▶ **Exercise**:
Please return each line of the listing below exactly as written.

▶ **Data for analysis**:

***

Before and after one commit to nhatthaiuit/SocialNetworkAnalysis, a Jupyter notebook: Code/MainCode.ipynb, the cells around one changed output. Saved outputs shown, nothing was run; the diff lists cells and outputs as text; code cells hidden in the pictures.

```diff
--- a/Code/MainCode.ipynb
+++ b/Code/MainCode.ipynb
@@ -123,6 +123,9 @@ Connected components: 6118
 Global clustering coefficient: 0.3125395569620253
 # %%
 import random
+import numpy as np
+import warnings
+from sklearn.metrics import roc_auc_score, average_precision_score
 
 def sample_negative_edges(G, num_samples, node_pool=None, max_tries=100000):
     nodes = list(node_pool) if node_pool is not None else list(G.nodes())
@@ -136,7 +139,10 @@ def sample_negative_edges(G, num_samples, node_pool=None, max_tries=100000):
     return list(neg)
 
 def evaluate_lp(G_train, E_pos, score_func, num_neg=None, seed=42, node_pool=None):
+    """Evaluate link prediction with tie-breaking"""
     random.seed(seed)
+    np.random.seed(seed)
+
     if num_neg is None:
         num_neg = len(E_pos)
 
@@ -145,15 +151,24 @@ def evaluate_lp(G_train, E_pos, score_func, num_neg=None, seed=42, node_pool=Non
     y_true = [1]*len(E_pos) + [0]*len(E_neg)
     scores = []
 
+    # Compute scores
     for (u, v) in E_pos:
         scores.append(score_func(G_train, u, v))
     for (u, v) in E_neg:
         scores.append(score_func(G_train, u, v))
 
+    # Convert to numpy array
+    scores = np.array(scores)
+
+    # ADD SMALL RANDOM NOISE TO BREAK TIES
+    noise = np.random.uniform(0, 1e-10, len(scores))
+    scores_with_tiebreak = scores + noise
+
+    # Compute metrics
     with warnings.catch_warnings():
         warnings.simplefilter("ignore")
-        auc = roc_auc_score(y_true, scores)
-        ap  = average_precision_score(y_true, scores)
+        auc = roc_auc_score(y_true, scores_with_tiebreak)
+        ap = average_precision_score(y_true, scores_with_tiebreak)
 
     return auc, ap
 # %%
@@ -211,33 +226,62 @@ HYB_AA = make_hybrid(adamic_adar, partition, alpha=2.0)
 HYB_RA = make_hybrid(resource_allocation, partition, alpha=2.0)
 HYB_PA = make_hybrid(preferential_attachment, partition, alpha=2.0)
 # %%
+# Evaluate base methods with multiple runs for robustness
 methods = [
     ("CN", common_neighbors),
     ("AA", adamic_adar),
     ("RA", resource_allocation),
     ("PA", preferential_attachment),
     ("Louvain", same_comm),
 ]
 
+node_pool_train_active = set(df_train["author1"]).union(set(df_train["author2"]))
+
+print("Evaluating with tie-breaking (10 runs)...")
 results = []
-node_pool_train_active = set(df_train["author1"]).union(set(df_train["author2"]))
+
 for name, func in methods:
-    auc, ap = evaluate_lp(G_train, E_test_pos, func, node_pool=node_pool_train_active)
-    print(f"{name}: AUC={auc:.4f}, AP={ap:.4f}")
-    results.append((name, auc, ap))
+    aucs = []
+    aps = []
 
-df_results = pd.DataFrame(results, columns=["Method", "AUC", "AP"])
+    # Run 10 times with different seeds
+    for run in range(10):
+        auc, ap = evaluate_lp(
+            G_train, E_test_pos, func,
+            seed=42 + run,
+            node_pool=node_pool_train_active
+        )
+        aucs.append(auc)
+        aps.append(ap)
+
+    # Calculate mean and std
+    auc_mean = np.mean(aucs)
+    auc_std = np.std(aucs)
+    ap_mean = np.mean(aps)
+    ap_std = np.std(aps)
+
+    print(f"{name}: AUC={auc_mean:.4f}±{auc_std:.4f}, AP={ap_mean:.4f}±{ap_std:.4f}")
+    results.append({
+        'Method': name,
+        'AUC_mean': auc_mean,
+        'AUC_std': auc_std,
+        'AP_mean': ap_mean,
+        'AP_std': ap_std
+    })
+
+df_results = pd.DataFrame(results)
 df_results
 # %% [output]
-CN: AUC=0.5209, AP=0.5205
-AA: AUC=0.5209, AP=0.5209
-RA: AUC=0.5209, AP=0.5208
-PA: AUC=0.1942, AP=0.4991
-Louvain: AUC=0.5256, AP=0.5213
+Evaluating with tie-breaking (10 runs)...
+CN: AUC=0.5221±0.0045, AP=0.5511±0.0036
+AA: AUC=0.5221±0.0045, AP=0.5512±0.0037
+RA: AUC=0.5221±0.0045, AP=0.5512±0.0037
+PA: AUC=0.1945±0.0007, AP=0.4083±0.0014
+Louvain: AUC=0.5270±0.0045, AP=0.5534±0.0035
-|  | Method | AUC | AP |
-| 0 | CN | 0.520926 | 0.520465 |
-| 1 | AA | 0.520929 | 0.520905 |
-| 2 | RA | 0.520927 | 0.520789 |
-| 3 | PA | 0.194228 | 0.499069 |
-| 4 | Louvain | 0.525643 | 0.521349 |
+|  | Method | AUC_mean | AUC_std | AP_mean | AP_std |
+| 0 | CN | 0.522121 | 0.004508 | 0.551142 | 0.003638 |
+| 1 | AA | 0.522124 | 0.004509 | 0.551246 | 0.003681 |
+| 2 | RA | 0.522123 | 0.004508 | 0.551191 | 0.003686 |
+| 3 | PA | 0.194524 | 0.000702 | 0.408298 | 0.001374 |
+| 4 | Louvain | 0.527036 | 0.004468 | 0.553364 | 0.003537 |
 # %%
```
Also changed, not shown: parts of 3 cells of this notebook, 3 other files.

***

▶ **Written solution**:
Before and after one commit to nhatthaiuit/SocialNetworkAnalysis, a Jupyter notebook: Code/MainCode.ipynb, the cells around one changed output. Saved outputs shown, nothing was run; the diff lists cells and outputs as text; code cells hidden in the pictures.

```diff
--- a/Code/MainCode.ipynb
+++ b/Code/MainCode.ipynb
@@ -123,6 +123,9 @@ Connected components: 6118
 Global clustering coefficient: 0.3125395569620253
 # %%
 import random
+import numpy as np
+import warnings
+from sklearn.metrics import roc_auc_score, average_precision_score
 
 def sample_negative_edges(G, num_samples, node_pool=None, max_tries=100000):
     nodes = list(node_pool) if node_pool is not None else list(G.nodes())
@@ -136,7 +139,10 @@ def sample_negative_edges(G, num_samples, node_pool=None, max_tries=100000):
     return list(neg)
 
 def evaluate_lp(G_train, E_pos, score_func, num_neg=None, seed=42, node_pool=None):
+    """Evaluate link prediction with tie-breaking"""
     random.seed(seed)
+    np.random.seed(seed)
+
     if num_neg is None:
         num_neg = len(E_pos)
 
@@ -145,15 +151,24 @@ def evaluate_lp(G_train, E_pos, score_func, num_neg=None, seed=42, node_pool=Non
     y_true = [1]*len(E_pos) + [0]*len(E_neg)
     scores = []
 
+    # Compute scores
     for (u, v) in E_pos:
         scores.append(score_func(G_train, u, v))
     for (u, v) in E_neg:
         scores.append(score_func(G_train, u, v))
 
+    # Convert to numpy array
+    scores = np.array(scores)
+
+    # ADD SMALL RANDOM NOISE TO BREAK TIES
+    noise = np.random.uniform(0, 1e-10, len(scores))
+    scores_with_tiebreak = scores + noise
+
+    # Compute metrics
     with warnings.catch_warnings():
         warnings.simplefilter("ignore")
-        auc = roc_auc_score(y_true, scores)
-        ap  = average_precision_score(y_true, scores)
+        auc = roc_auc_score(y_true, scores_with_tiebreak)
+        ap = average_precision_score(y_true, scores_with_tiebreak)
 
     return auc, ap
 # %%
@@ -211,33 +226,62 @@ HYB_AA = make_hybrid(adamic_adar, partition, alpha=2.0)
 HYB_RA = make_hybrid(resource_allocation, partition, alpha=2.0)
 HYB_PA = make_hybrid(preferential_attachment, partition, alpha=2.0)
 # %%
+# Evaluate base methods with multiple runs for robustness
 methods = [
     ("CN", common_neighbors),
     ("AA", adamic_adar),
     ("RA", resource_allocation),
     ("PA", preferential_attachment),
     ("Louvain", same_comm),
 ]
 
+node_pool_train_active = set(df_train["author1"]).union(set(df_train["author2"]))
+
+print("Evaluating with tie-breaking (10 runs)...")
 results = []
-node_pool_train_active = set(df_train["author1"]).union(set(df_train["author2"]))
+
 for name, func in methods:
-    auc, ap = evaluate_lp(G_train, E_test_pos, func, node_pool=node_pool_train_active)
-    print(f"{name}: AUC={auc:.4f}, AP={ap:.4f}")
-    results.append((name, auc, ap))
+    aucs = []
+    aps = []
 
-df_results = pd.DataFrame(results, columns=["Method", "AUC", "AP"])
+    # Run 10 times with different seeds
+    for run in range(10):
+        auc, ap = evaluate_lp(
+            G_train, E_test_pos, func,
+            seed=42 + run,
+            node_pool=node_pool_train_active
+        )
+        aucs.append(auc)
+        aps.append(ap)
+
+    # Calculate mean and std
+    auc_mean = np.mean(aucs)
+    auc_std = np.std(aucs)
+    ap_mean = np.mean(aps)
+    ap_std = np.std(aps)
+
+    print(f"{name}: AUC={auc_mean:.4f}±{auc_std:.4f}, AP={ap_mean:.4f}±{ap_std:.4f}")
+    results.append({
+        'Method': name,
+        'AUC_mean': auc_mean,
+        'AUC_std': auc_std,
+        'AP_mean': ap_mean,
+        'AP_std': ap_std
+    })
+
+df_results = pd.DataFrame(results)
 df_results
 # %% [output]
-CN: AUC=0.5209, AP=0.5205
-AA: AUC=0.5209, AP=0.5209
-RA: AUC=0.5209, AP=0.5208
-PA: AUC=0.1942, AP=0.4991
-Louvain: AUC=0.5256, AP=0.5213
+Evaluating with tie-breaking (10 runs)...
+CN: AUC=0.5221±0.0045, AP=0.5511±0.0036
+AA: AUC=0.5221±0.0045, AP=0.5512±0.0037
+RA: AUC=0.5221±0.0045, AP=0.5512±0.0037
+PA: AUC=0.1945±0.0007, AP=0.4083±0.0014
+Louvain: AUC=0.5270±0.0045, AP=0.5534±0.0035
-|  | Method | AUC | AP |
-| 0 | CN | 0.520926 | 0.520465 |
-| 1 | AA | 0.520929 | 0.520905 |
-| 2 | RA | 0.520927 | 0.520789 |
-| 3 | PA | 0.194228 | 0.499069 |
-| 4 | Louvain | 0.525643 | 0.521349 |
+|  | Method | AUC_mean | AUC_std | AP_mean | AP_std |
+| 0 | CN | 0.522121 | 0.004508 | 0.551142 | 0.003638 |
+| 1 | AA | 0.522124 | 0.004509 | 0.551246 | 0.003681 |
+| 2 | RA | 0.522123 | 0.004508 | 0.551191 | 0.003686 |
+| 3 | PA | 0.194524 | 0.000702 | 0.408298 | 0.001374 |
+| 4 | Louvain | 0.527036 | 0.004468 | 0.553364 | 0.003537 |
 # %%
```
Also changed, not shown: parts of 3 cells of this notebook, 3 other files.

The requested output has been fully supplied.